What is Bhakti Yoga?
The Sanskrit word bhakti comes from the root bhaj, which means “to adore or worship God.” Bhakti yoga has been called “love for love’s sake” and “union through love and devotion.” Bhakti yoga, like any other form of yoga, is a path to self-realisation, to having an experience of oneness with everything.
Chanting has been an integral part of all religions through the ages.
As we sit together in one place, we have different thoughts. But when we start chanting, there is one thought and one rhythm in all of our minds. All minds become one. This oneness creates a profound energy that enlivens us.
Chanting allows all other senses to dissolve into one, and allows the mind to sink into itself. Chanting can be considered as the yoga of sound.
Sanskrit chants in particular have a very profound effect on the consciousness.
Each Sanskrit letter has a sound, which relates to a specific subtle energy centre (chakra) in our subtle bodies. Sanskrit chanting activates subtle energy centres, which produce a soothing, purifying and energising effect.
Kirtan, the practice of chanting, is perhaps the most important technique in bhakti yoga. Although the practice itself is simple, the internal process that it stimulates is vast and mysterious. Externally, we’re just singing repetitive songs with simple melodies and a few Sanskrit words. We try to put our analytical minds to the side and sing from the heart. We try to channel whatever emotion we’re feeling into the song.
For thousands of years, people have used sound and vibration, including music, to relax, access deeper states of consciousness, and heal their bodies. Practices like chanting and drumming, or using Tibetan singing bowls and Chinese meditation gongs, are just a few examples. In nada yoga, the yoga of sound, the human voice and classical Indian instruments are used as a path to self-realisation, opening the spiritual channels and harmonising the physical body.
It’s possible to sing the sounds and appreciate the vibration without really worrying that much about the meaning for each syllable. Your own intention behind the sounds is more important than any abstract meaning someone else attaches to it.
• Om Namah Shivaya. I bow to the Self.
• Sita Ram. Sita and Rama are deities who are husband and wife–to chant Sita Ram is to unite with our own perfect masculine and feminine.
• Shiva Shiva Shiva Shambho. Mahadeva Shambho. Shiva is the essence and source of joy. Lord, the bestower of good.
• Om Gam Ganapataye Namaha. I offer my love and devotion to Sri Ganesha; please grant me success in my noble endeavor.

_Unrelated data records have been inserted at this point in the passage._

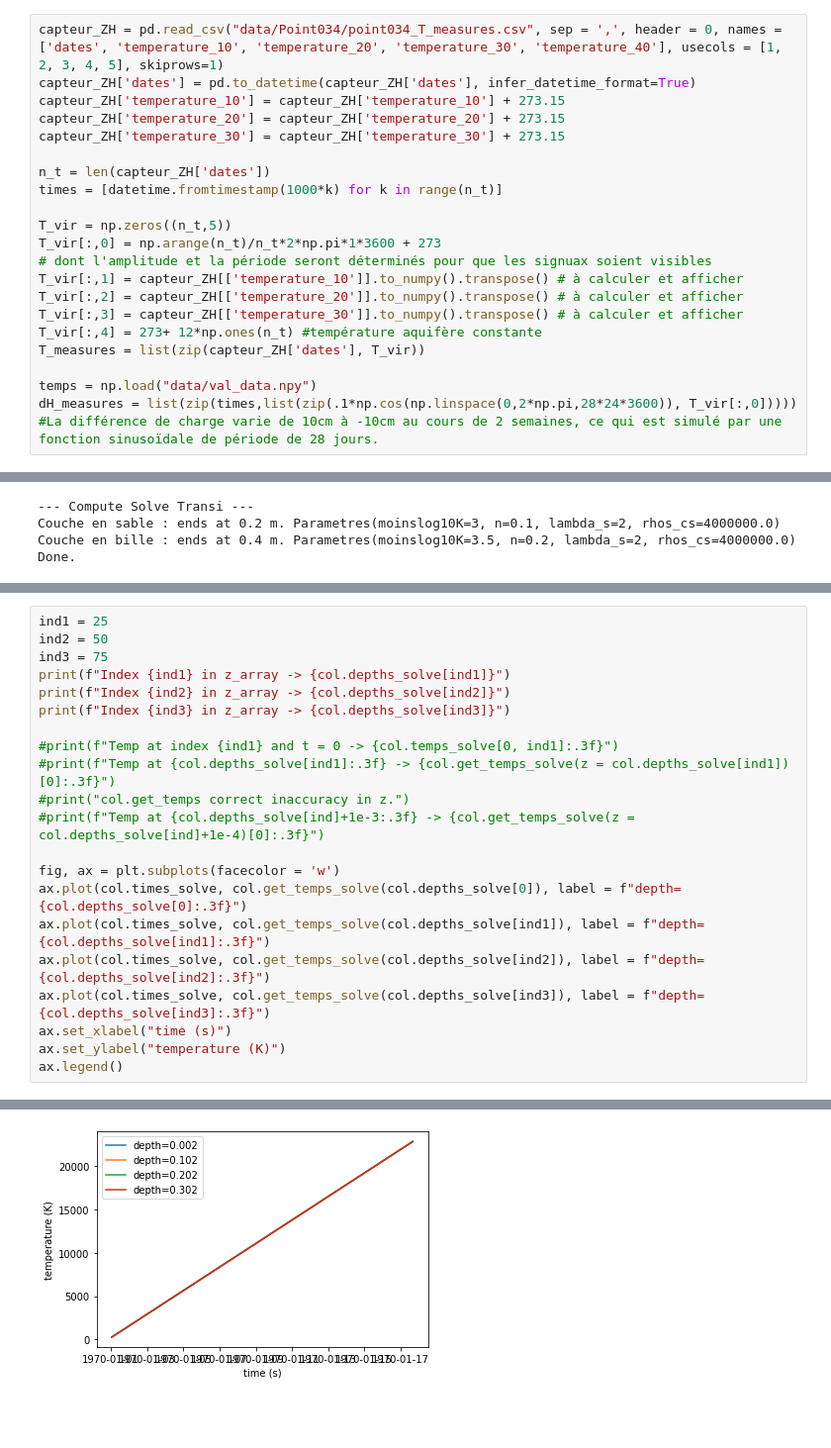
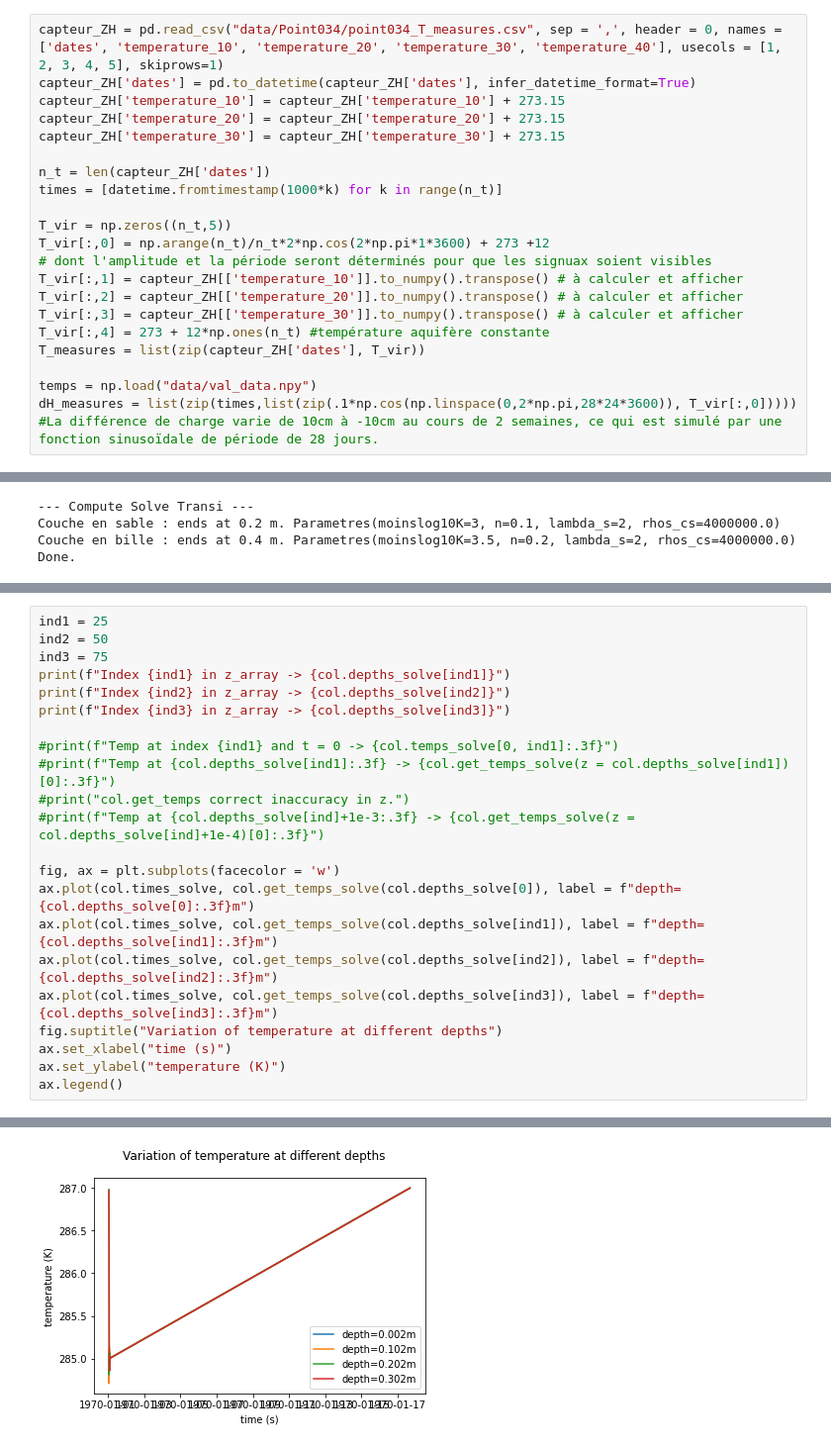
Before and after one commit to ameliemelorene/pyheatmy2022, a Jupyter notebook: demo_maquette.ipynb, the cells around one changed output, grey strips where cells are left out. Shown at 99% size. Drawn from its saved outputs; the diff is of its cells as text; blank space fills up the shorter version.

Commit message:
Format de figure updated

```diff
--- a/demo_maquette.ipynb
+++ b/demo_maquette.ipynb
@@ -21,12 +21,12 @@ n_t = len(capteur_ZH['dates'])
 times = [datetime.fromtimestamp(1000*k) for k in range(n_t)]
 
 T_vir = np.zeros((n_t,5))
-T_vir[:,0] = np.arange(n_t)/n_t*2*np.pi*1*3600 + 273
+T_vir[:,0] = np.arange(n_t)/n_t*2*np.cos(2*np.pi*1*3600) + 273 +12
 # dont l'amplitude et la période seront déterminés pour que les signuax soient visibles
 T_vir[:,1] = capteur_ZH[['temperature_10']].to_numpy().transpose() # à calculer et afficher
 T_vir[:,2] = capteur_ZH[['temperature_20']].to_numpy().transpose() # à calculer et afficher
 T_vir[:,3] = capteur_ZH[['temperature_30']].to_numpy().transpose() # à calculer et afficher
-T_vir[:,4] = 273+ 12*np.ones(n_t) #température aquifère constante
+T_vir[:,4] = 273 + 12*np.ones(n_t) #température aquifère constante
 T_measures = list(zip(capteur_ZH['dates'], T_vir))
 
 temps = np.load("data/val_data.npy")
@@ -92,27 +106,28 @@ axs[1].imshow(col.conduc_flows_solve, aspect='auto')
 # %%
 ind1 = 25
 ind2 = 50
 ind3 = 75
 print(f"Index {ind1} in z_array -> {col.depths_solve[ind1]}")
 print(f"Index {ind2} in z_array -> {col.depths_solve[ind2]}")
 print(f"Index {ind3} in z_array -> {col.depths_solve[ind3]}")
 
 #print(f"Temp at index {ind1} and t = 0 -> {col.temps_solve[0, ind1]:.3f}")
 #print(f"Temp at {col.depths_solve[ind1]:.3f} -> {col.get_temps_solve(z = col.depths_solve[ind1])[0]:.3f}")
 #print("col.get_temps correct inaccuracy in z.")
 #print(f"Temp at {col.depths_solve[ind]+1e-3:.3f} -> {col.get_temps_solve(z = col.depths_solve[ind]+1e-4)[0]:.3f}")
 
 fig, ax = plt.subplots(facecolor = 'w')
-ax.plot(col.times_solve, col.get_temps_solve(col.depths_solve[0]), label = f"depth={col.depths_solve[0]:.3f}")
-ax.plot(col.times_solve, col.get_temps_solve(col.depths_solve[ind1]), label = f"depth={col.depths_solve[ind1]:.3f}")
-ax.plot(col.times_solve, col.get_temps_solve(col.depths_solve[ind2]), label = f"depth={col.depths_solve[ind2]:.3f}")
-ax.plot(col.times_solve, col.get_temps_solve(col.depths_solve[ind3]), label = f"depth={col.depths_solve[ind3]:.3f}")
+ax.plot(col.times_solve, col.get_temps_solve(col.depths_solve[0]), label = f"depth={col.depths_solve[0]:.3f}m")
+ax.plot(col.times_solve, col.get_temps_solve(col.depths_solve[ind1]), label = f"depth={col.depths_solve[ind1]:.3f}m")
+ax.plot(col.times_solve, col.get_temps_solve(col.depths_solve[ind2]), label = f"depth={col.depths_solve[ind2]:.3f}m")
+ax.plot(col.times_solve, col.get_temps_solve(col.depths_solve[ind3]), label = f"depth={col.depths_solve[ind3]:.3f}m")
+fig.suptitle("Variation of temperature at different depths")
 ax.set_xlabel("time (s)")
 ax.set_ylabel("temperature (K)")
 ax.legend()
 # %% [output]
 Index 25 in z_array -> 0.10200000000000001
 Index 50 in z_array -> 0.202
 Index 75 in z_array -> 0.302
 <matplotlib.legend.Legend at 0x...>
-[figure, old version]
+[figure, new version]
```
Also changed, not shown: parts of 3 cells of this notebook.
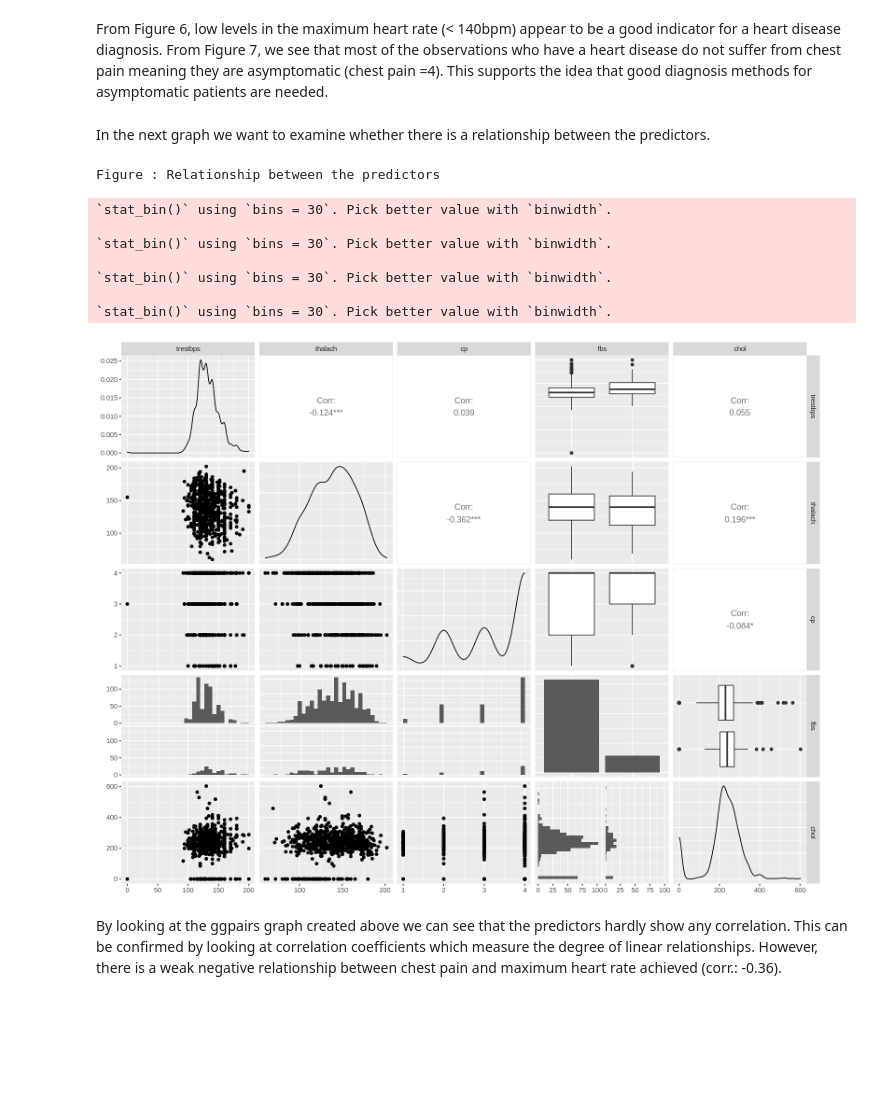
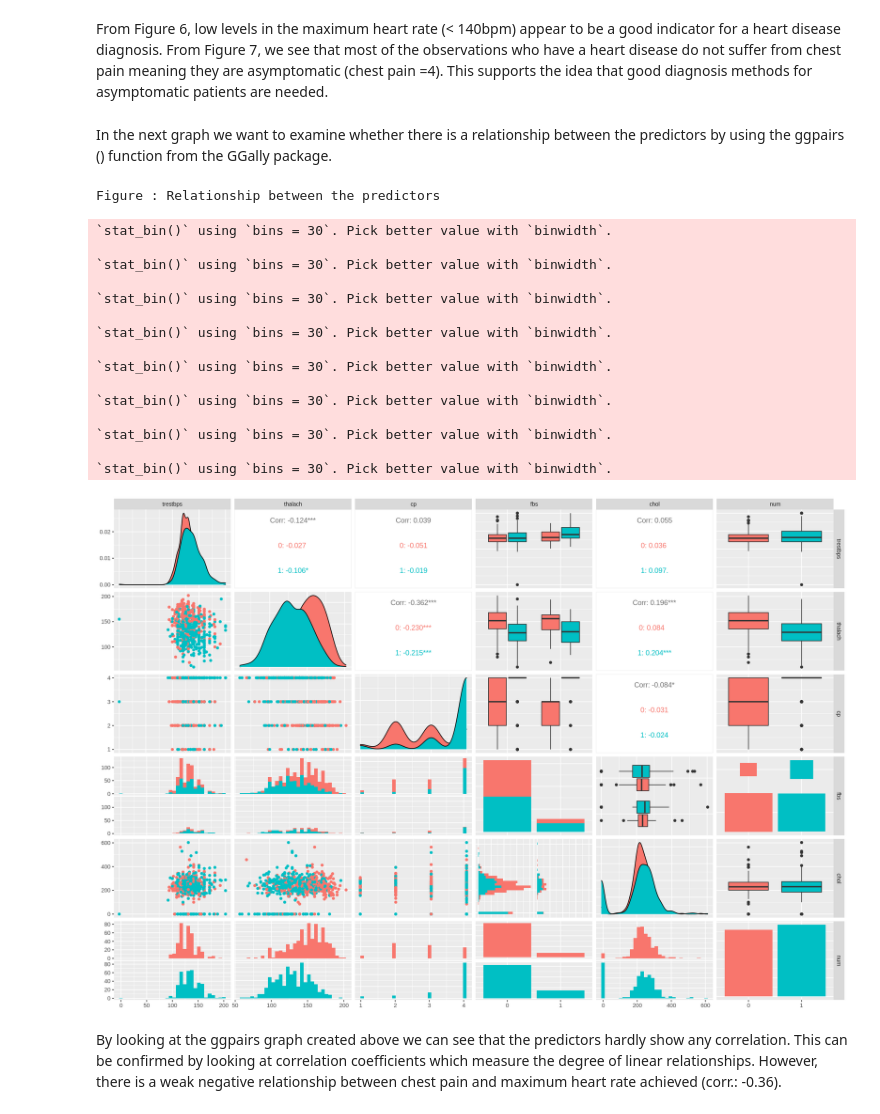
Before and after one commit to rebeccawuu/toy_ds_project, a Jupyter notebook: FinalProject_lastversion.ipynb, the cells around one changed output. Saved outputs shown, nothing was run; the diff lists cells and outputs as text; code cells hidden in the pictures; blank space fills up the shorter version.

```diff
--- a/FinalProject_lastversion.ipynb
+++ b/FinalProject_lastversion.ipynb
@@ -279,24 +279,32 @@ plot1.1
 # %% [markdown]
 From Figure 6, low levels in the maximum heart rate (< 140bpm) appear to be a good indicator for a heart disease diagnosis. From Figure 7, we see that most of the observations who have a heart disease do not suffer from chest pain meaning they are asymptomatic (chest pain =4). This supports the idea that good diagnosis methods for asymptomatic patients are needed.
 # %% [markdown]
-In the next graph we want to examine whether there is a relationship between the predictors.
+In the next graph we want to examine whether there is a relationship between the predictors by using the ggpairs () function from the GGally package.
 # %%
-options(repr.plot.width = 13, repr.plot.height = 10)
+options(repr.plot.width = 16, repr.plot.height = 11)
 heart_disease_ggpairs <- heart_data_cleaned |>
-select (trestbps, thalach, cp, fbs, chol) |>
-ggpairs ()
-cat ("Figure : Relationship between the predictors")
+select (trestbps, thalach, cp, fbs, chol, num) |>
+ggpairs (aes(color =num))
+cat ("Figure 8 : Relationship between the predictors")
 heart_disease_ggpairs
 # %% [output]
 Figure : Relationship between the predictors
 `stat_bin()` using `bins = 30`. Pick better value with `binwidth`.
 
 `stat_bin()` using `bins = 30`. Pick better value with `binwidth`.
 
 `stat_bin()` using `bins = 30`. Pick better value with `binwidth`.
 
 `stat_bin()` using `bins = 30`. Pick better value with `binwidth`.
+
+`stat_bin()` using `bins = 30`. Pick better value with `binwidth`.
+
+`stat_bin()` using `bins = 30`. Pick better value with `binwidth`.
+
+`stat_bin()` using `bins = 30`. Pick better value with `binwidth`.
+
+`stat_bin()` using `bins = 30`. Pick better value with `binwidth`.
-[figure, old version]
+[figure, new version]
 # %% [markdown]
 By looking at the ggpairs graph created above we can see that the predictors hardly show any correlation. This can be confirmed by looking at correlation coefficients which measure the degree of linear relationships. However, there is a weak negative relationship between chest pain and maximum heart rate achieved (corr.: -0.36).
 # %% [markdown]
```
Also changed, not shown: parts of 9 cells of this notebook.
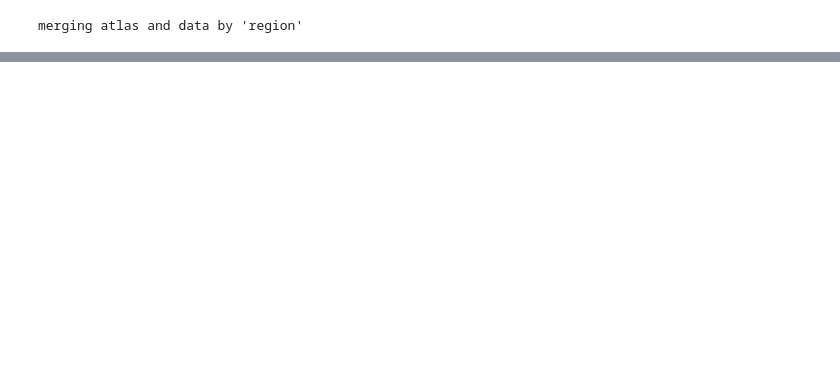
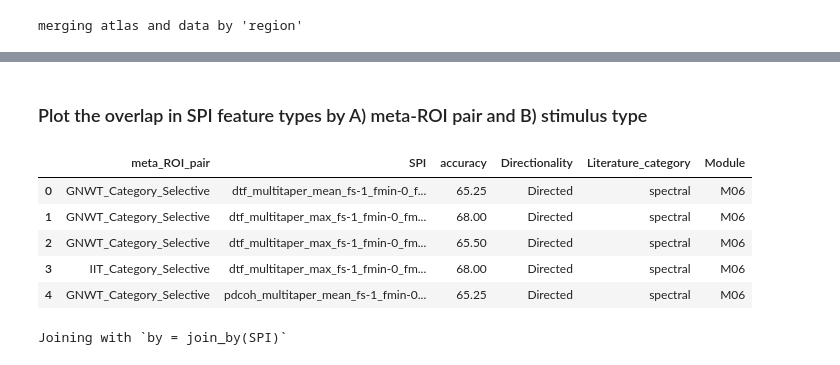
Before and after one commit to anniegbryant/Cogitate_Connectivity_2024, a Jupyter notebook: data_visualization/visualize_classification_results.ipynb, the cells around one changed output, grey strips where cells are left out. Saved outputs shown, nothing was run; the diff lists cells and outputs as text; code cells hidden in the pictures; blank space fills up the shorter version.

```diff
--- a/data_visualization/visualize_classification_results.ipynb
+++ b/data_visualization/visualize_classification_results.ipynb
@@ -208,0 +464,33 @@ stimulus_type_classification_res_cleaned %>%
+# %% [markdown]
+### Plot the overlap in SPI feature types by A) meta-ROI pair and B) stimulus type
+# %%
+pyspi_SPI_info = pd.read_csv("../feature_extraction/pyspi_SPI_info.csv")
+# %% [output]
+|  | meta_ROI_pair | SPI | accuracy | Directionality | Literature_category | Module |
+| 0 | GNWT_Category_Selective | dtf_multitaper_mean_fs-1_fmin-0_f... | 65.25 | Directed | spectral | M06 |
+| 1 | GNWT_Category_Selective | dtf_multitaper_max_fs-1_fmin-0_fm... | 68.00 | Directed | spectral | M06 |
+| 2 | GNWT_Category_Selective | dtf_multitaper_max_fs-1_fmin-0_fm... | 65.50 | Directed | spectral | M06 |
+| 3 | IIT_Category_Selective | dtf_multitaper_max_fs-1_fmin-0_fm... | 68.00 | Directed | spectral | M06 |
+| 4 | GNWT_Category_Selective | pdcoh_multitaper_mean_fs-1_fmin-0... | 65.25 | Directed | spectral | M06 |
+# %%
+%%R -i SPIs_greater_than_65_by_meta_ROI_pair,pyspi_SPI_info
+
+# A) By meta-ROI pair
+SPIs_greater_than_65_by_meta_ROI_pair %>%
+    left_join(., pyspi_SPI_info) %>%
+        mutate(meta_ROI_pair = factor(meta_ROI_pair, levels = rev(c("IIT_Category_Selective",
+                                                                "Category_Selective_IIT",
+                                                                "Category_Selective_GNWT",
+                                                                "GNWT_Category_Selective")))) %>%
+    ggplot(data=., mapping=aes(x=meta_ROI_pair, fill=Literature_category)) +
+    geom_bar() +
+    coord_flip() +
+    xlab("Meta-ROI Pair") +
+    scale_y_continuous(expand=c(0,0)) +
+    scale_x_discrete(expand=c(0,0)) +
+    ylab("Count of SPIs with Accuracy >= 65%") +
+    theme(legend.position = "bottom")
+
+ggsave('plots/Meta_ROI_pair_top_SPI_categories.svg', width=6, height=3.5, units='in', dpi=300)
+# %% [output]
+Joining with `by = join_by(SPI)`
```
Also changed, not shown: parts of 27 cells of this notebook, 29 other files.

•Lokah Samastah Sukino Bhavantu. May all beings everywhere be happy and free.
Kevin James is joining us on Thursday for a Bhakti yoga and kirtan evening. More details here.